** Your instructions **
Below are the records; pull every line that includes "dialogs".

Data extracted from a collection:
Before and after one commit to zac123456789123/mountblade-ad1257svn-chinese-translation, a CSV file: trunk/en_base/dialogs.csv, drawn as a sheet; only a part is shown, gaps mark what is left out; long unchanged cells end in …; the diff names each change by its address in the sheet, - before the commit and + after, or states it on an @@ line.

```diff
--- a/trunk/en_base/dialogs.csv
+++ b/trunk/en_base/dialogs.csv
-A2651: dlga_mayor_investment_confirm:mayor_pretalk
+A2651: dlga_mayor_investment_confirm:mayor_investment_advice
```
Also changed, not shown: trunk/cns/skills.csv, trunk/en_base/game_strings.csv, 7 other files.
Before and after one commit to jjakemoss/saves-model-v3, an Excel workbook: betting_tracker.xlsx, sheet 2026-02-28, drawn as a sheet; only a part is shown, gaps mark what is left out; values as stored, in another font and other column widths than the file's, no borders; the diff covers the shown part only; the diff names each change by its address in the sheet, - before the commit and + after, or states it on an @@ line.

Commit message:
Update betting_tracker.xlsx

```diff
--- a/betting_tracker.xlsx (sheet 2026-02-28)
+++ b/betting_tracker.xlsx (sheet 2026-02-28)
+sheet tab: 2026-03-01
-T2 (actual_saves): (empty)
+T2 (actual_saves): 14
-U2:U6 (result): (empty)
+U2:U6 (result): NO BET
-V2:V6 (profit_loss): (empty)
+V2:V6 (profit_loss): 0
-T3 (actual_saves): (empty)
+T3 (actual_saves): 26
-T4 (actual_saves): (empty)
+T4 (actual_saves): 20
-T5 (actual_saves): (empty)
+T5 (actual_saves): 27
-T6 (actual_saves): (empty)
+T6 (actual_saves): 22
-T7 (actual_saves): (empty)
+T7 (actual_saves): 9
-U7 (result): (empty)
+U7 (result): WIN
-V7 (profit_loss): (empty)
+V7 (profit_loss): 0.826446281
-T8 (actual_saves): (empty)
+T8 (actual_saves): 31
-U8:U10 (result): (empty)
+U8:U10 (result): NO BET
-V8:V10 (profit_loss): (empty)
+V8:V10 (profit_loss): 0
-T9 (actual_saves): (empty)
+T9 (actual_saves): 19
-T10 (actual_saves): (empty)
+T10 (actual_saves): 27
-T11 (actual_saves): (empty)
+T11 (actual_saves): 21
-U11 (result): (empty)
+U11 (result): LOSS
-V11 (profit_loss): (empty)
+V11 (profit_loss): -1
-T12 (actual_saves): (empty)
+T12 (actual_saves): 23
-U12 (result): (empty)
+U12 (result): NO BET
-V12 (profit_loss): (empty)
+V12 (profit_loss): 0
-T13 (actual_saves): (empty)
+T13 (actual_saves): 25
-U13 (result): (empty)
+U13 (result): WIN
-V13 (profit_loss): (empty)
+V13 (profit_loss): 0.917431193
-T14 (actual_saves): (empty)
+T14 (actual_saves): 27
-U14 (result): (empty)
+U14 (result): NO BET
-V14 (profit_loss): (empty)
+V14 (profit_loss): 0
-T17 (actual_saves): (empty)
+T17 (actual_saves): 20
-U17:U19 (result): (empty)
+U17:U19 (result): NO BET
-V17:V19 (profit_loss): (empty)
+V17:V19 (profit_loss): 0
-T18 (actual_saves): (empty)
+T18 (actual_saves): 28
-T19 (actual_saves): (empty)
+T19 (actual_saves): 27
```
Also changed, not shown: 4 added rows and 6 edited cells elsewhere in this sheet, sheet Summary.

** Result **
Before and after one commit to zac123456789123/mountblade-ad1257svn-chinese-translation, a CSV file: trunk/en_base/dialogs.csv, drawn as a sheet; only a part is shown, gaps mark what is left out; long unchanged cells end in …; the diff names each change by its address in the sheet, - before the commit and + after, or states it on an @@ line.
--- a/trunk/en_base/dialogs.csv
+++ b/trunk/en_base/dialogs.csv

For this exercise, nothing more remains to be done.